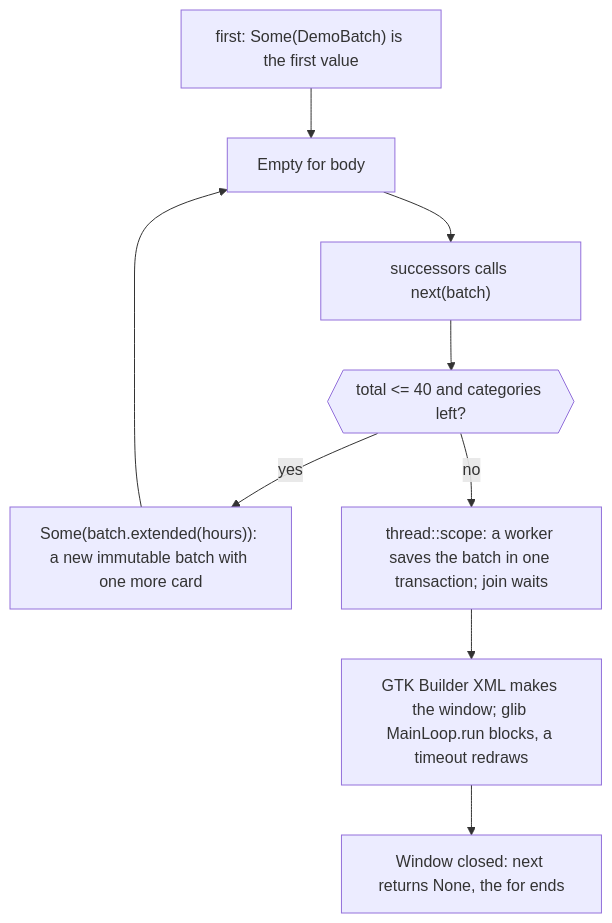
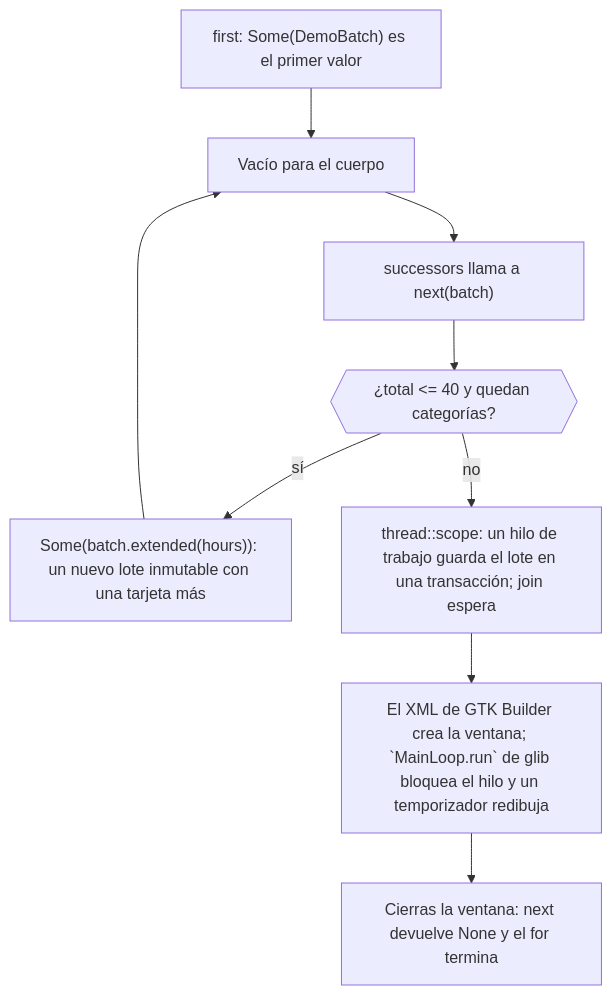
One commit to dullroar/aprende-a-programar-como-un-bicho-raro changed the diagram in src/RustChallenge1/README.md. Above: the diagram before and after it, drawn with Mermaid. The commit also changed other lines of this file and 18 other files, not shown here.

Commit message:
loop(P4-src-3): RustChallenge1, apl-weird, apl entry READMEs translated (176 segments); waivers EXC-095..102; apl guide diagrams re-synced from the apl README

````diff
--- a/src/RustChallenge1/README.md
+++ b/src/RustChallenge1/README.md
@@ -51,13 +51,13 @@
 ```mermaid
 flowchart TD
-    accTitle: RustChallenge1: std::iter::successors ends when next returns None
-    accDescr: A flowchart. successors starts from an immutable DemoBatch. The empty for body runs, then successors calls next with the batch. If the total is 40 or less and a category remains, next returns Some of a new batch with one more card, and the body runs again. If not, a scoped worker thread saves the batch in one SQLite transaction and is joined. Then a GTK window is built from Builder XML, and a glib MainLoop runs until the window closes while a timeout redraws the background. Then next returns None and the for ends.
-    A["first: Some(DemoBatch) is the first value"] --> B["Empty for body"]
-    B --> C["successors calls next(batch)"]
-    C --> D{{"total <= 40 and categories left?"}}
-    D -->|yes| E["Some(batch.extended(hours)): a new immutable batch with one more card"]
+    accTitle: RustChallenge1: std::iter::successors termina cuando next devuelve None
+    accDescr: Un diagrama de flujo. successors parte de un DemoBatch inmutable. El cuerpo vacío del for se ejecuta y luego successors llama a next con el lote. Si el total no pasa de 40 y queda una categoría, next devuelve Some con un lote nuevo que tiene una tarjeta más, y el cuerpo se ejecuta otra vez. Si no, un hilo de trabajo con ámbito (scoped) guarda el lote en una sola transacción de SQLite y el programa espera a que termine (join). Después se construye una ventana GTK a partir de XML de Builder, y un MainLoop de glib se ejecuta hasta que la ventana se cierra, mientras un timeout redibuja el fondo. Luego next devuelve None y el for termina.
+    A["first: Some(DemoBatch) es el primer valor"] --> B["Vacío para el cuerpo"]
+    B --> C["successors llama a next(batch)"]
+    C --> D{{"¿total <= 40 y quedan categorías?"}}
+    D -->|sí| E["Some(batch.extended(hours)): un nuevo lote inmutable con una tarjeta más"]
     E --> B
-    D -->|no| F["thread::scope: a worker saves the batch in one transaction; join waits"]
-    F --> G["GTK Builder XML makes the window; glib MainLoop.run blocks, a timeout redraws"]
-    G --> H["Window closed: next returns None, the for ends"]
+    D -->|no| F["thread::scope: un hilo de trabajo guarda el lote en una transacción; join espera"]
+    F --> G["El XML de GTK Builder crea la ventana; `MainLoop.run` de glib bloquea el hilo y un temporizador redibuja"]
+    G --> H["Cierras la ventana: next devuelve None y el for termina"]
 ```
````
----
ACTIVITY:
Please return the full listing exactly as given, with the images left out.

YOUR SOLUTION:
One commit to dullroar/aprende-a-programar-como-un-bicho-raro changed the diagram in src/RustChallenge1/README.md. Above: the diagram before and after it, drawn with Mermaid. The commit also changed other lines of this file and 18 other files, not shown here.

Commit message:
loop(P4-src-3): RustChallenge1, apl-weird, apl entry READMEs translated (176 segments); waivers EXC-095..102; apl guide diagrams re-synced from the apl README

````diff
--- a/src/RustChallenge1/README.md
+++ b/src/RustChallenge1/README.md
@@ -51,13 +51,13 @@
 ```mermaid
 flowchart TD
-    accTitle: RustChallenge1: std::iter::successors ends when next returns None
-    accDescr: A flowchart. successors starts from an immutable DemoBatch. The empty for body runs, then successors calls next with the batch. If the total is 40 or less and a category remains, next returns Some of a new batch with one more card, and the body runs again. If not, a scoped worker thread saves the batch in one SQLite transaction and is joined. Then a GTK window is built from Builder XML, and a glib MainLoop runs until the window closes while a timeout redraws the background. Then next returns None and the for ends.
-    A["first: Some(DemoBatch) is the first value"] --> B["Empty for body"]
-    B --> C["successors calls next(batch)"]
-    C --> D{{"total <= 40 and categories left?"}}
-    D -->|yes| E["Some(batch.extended(hours)): a new immutable batch with one more card"]
+    accTitle: RustChallenge1: std::iter::successors termina cuando next devuelve None
+    accDescr: Un diagrama de flujo. successors parte de un DemoBatch inmutable. El cuerpo vacío del for se ejecuta y luego successors llama a next con el lote. Si el total no pasa de 40 y queda una categoría, next devuelve Some con un lote nuevo que tiene una tarjeta más, y el cuerpo se ejecuta otra vez. Si no, un hilo de trabajo con ámbito (scoped) guarda el lote en una sola transacción de SQLite y el programa espera a que termine (join). Después se construye una ventana GTK a partir de XML de Builder, y un MainLoop de glib se ejecuta hasta que la ventana se cierra, mientras un timeout redibuja el fondo. Luego next devuelve None y el for termina.
+    A["first: Some(DemoBatch) es el primer valor"] --> B["Vacío para el cuerpo"]
+    B --> C["successors llama a next(batch)"]
+    C --> D{{"¿total <= 40 y quedan categorías?"}}
+    D -->|sí| E["Some(batch.extended(hours)): un nuevo lote inmutable con una tarjeta más"]
     E --> B
-    D -->|no| F["thread::scope: a worker saves the batch in one transaction; join waits"]
-    F --> G["GTK Builder XML makes the window; glib MainLoop.run blocks, a timeout redraws"]
-    G --> H["Window closed: next returns None, the for ends"]
+    D -->|no| F["thread::scope: un hilo de trabajo guarda el lote en una transacción; join espera"]
+    F --> G["El XML de GTK Builder crea la ventana; `MainLoop.run` de glib bloquea el hilo y un temporizador redibuja"]
+    G --> H["Cierras la ventana: next devuelve None y el for termina"]
 ```
````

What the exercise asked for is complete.